_WHAT YOU SHOULD DO_. Among the records below, find the line that has "bgp --> r2bgp[(R2: bgp communities)]"; from there, give the lines again exactly, and stop after the line that has "--> r2sites[(R2: 35-speedtest-site)]".

(Before and after images)
┌──
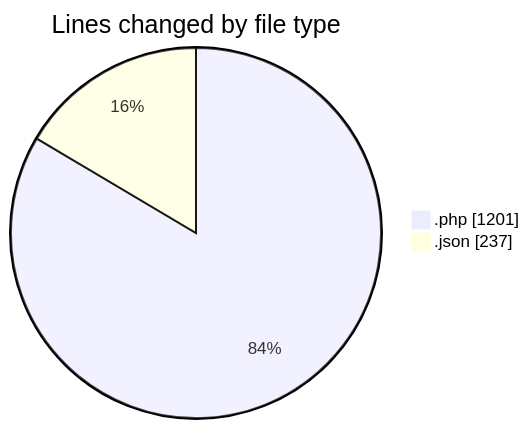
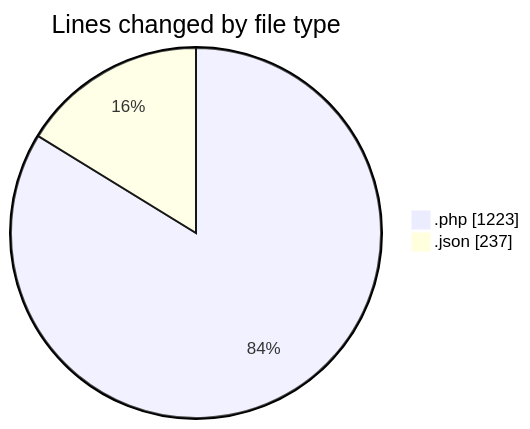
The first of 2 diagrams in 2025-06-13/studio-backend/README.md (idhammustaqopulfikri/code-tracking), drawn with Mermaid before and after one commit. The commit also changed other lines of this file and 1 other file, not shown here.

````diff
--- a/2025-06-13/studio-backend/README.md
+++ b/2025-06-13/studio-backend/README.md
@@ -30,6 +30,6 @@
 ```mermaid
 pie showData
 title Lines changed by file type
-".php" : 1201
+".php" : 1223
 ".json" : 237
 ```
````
└──
┌──
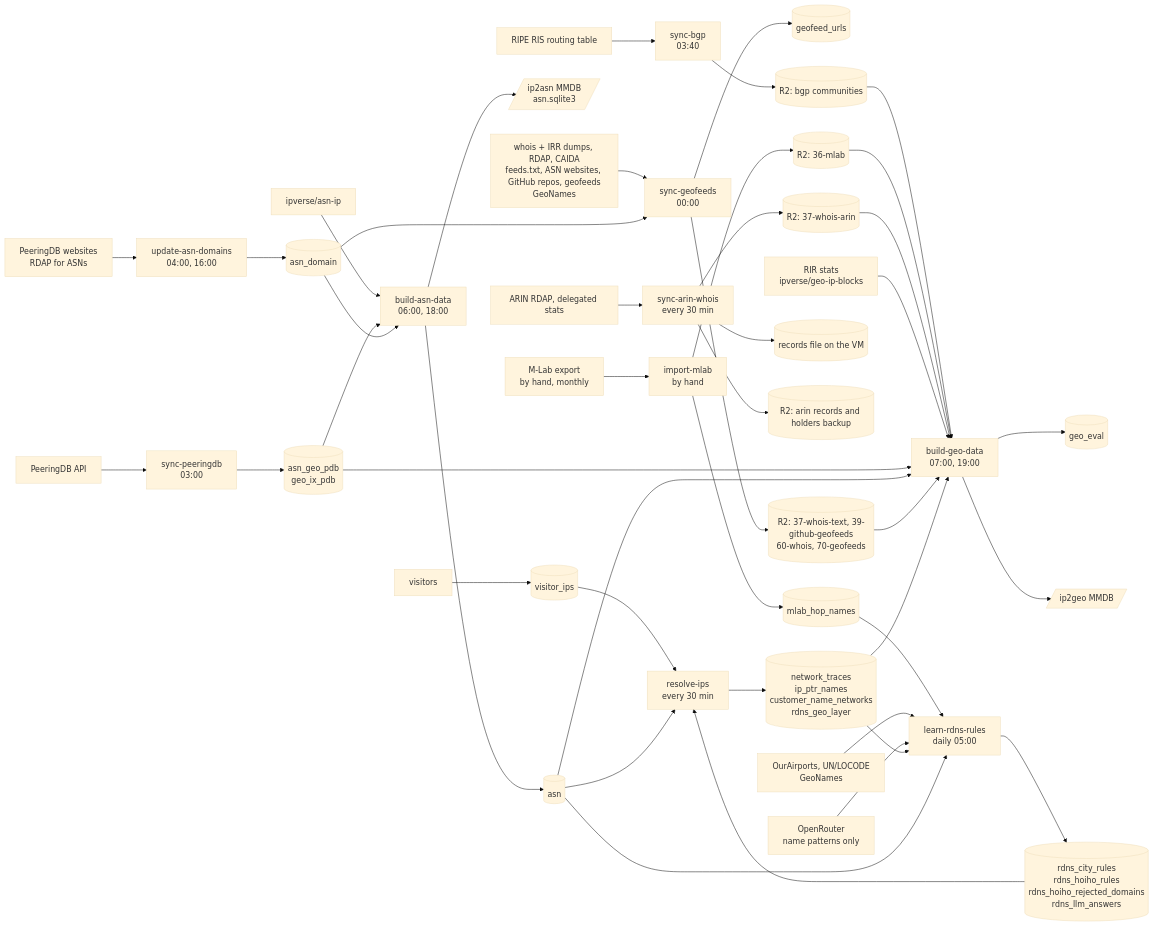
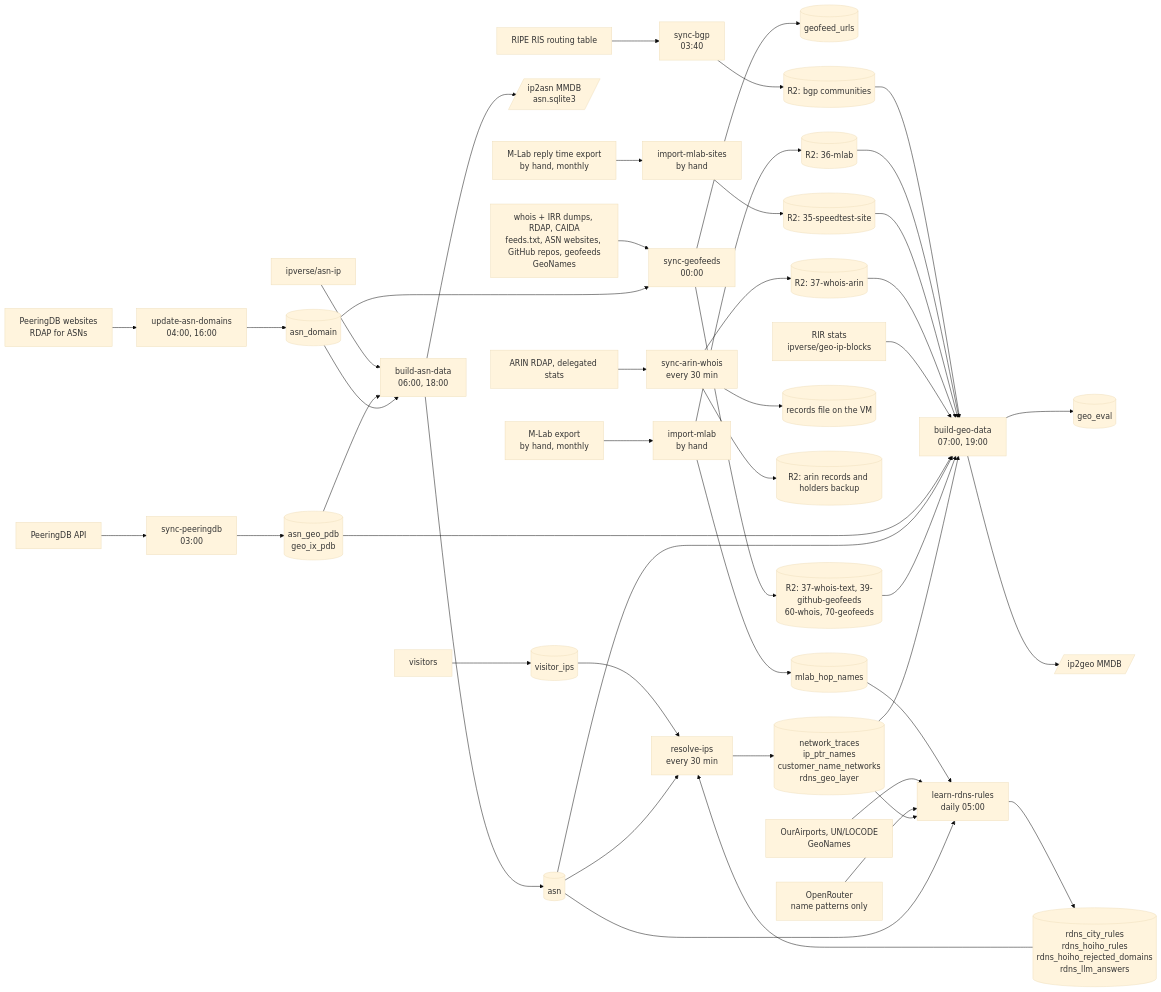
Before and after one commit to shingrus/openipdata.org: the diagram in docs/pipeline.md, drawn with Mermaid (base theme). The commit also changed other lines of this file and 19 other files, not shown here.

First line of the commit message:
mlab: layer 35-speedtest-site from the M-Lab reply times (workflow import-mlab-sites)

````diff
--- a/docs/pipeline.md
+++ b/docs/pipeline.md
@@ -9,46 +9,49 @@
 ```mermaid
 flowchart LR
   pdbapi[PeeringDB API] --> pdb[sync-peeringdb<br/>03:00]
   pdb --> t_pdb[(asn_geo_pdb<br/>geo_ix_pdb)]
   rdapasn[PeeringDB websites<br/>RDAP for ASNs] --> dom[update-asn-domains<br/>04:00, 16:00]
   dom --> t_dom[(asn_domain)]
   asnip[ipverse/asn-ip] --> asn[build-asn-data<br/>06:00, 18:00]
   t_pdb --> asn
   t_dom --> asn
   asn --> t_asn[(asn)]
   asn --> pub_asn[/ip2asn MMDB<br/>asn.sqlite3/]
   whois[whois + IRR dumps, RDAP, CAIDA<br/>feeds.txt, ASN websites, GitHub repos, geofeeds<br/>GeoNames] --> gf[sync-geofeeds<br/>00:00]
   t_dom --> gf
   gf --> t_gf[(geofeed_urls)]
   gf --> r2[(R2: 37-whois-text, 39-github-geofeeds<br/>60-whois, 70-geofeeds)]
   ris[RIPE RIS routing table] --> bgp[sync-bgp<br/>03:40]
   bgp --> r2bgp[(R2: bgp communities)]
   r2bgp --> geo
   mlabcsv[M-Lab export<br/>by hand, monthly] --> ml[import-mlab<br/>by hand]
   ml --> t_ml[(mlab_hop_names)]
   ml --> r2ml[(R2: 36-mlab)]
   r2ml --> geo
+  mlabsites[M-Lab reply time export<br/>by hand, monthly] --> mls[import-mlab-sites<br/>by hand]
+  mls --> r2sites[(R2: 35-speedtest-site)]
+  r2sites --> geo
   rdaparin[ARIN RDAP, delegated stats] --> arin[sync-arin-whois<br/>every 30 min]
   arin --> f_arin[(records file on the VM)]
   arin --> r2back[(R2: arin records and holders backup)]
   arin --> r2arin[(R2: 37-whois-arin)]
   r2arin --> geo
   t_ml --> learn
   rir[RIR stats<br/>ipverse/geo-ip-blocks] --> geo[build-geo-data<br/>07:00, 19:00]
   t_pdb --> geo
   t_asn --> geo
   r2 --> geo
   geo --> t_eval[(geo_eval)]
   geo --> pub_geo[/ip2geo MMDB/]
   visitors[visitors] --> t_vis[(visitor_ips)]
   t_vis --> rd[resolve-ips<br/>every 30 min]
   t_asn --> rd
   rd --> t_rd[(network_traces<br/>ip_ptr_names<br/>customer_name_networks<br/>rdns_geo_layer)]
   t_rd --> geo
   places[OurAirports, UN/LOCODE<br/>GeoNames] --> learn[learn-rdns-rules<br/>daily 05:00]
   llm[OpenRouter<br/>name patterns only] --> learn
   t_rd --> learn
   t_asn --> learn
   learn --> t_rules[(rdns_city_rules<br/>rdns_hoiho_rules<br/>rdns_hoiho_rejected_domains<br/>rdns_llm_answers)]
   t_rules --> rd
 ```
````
└──
_RESPONSE BOX_.
   bgp --> r2bgp[(R2: bgp communities)]
   r2bgp --> geo
   mlabcsv[M-Lab export<br/>by hand, monthly] --> ml[import-mlab<br/>by hand]
   ml --> t_ml[(mlab_hop_names)]
   ml --> r2ml[(R2: 36-mlab)]
   r2ml --> geo
+  mlabsites[M-Lab reply time export<br/>by hand, monthly] --> mls[import-mlab-sites<br/>by hand]
+  mls --> r2sites[(R2: 35-speedtest-site)]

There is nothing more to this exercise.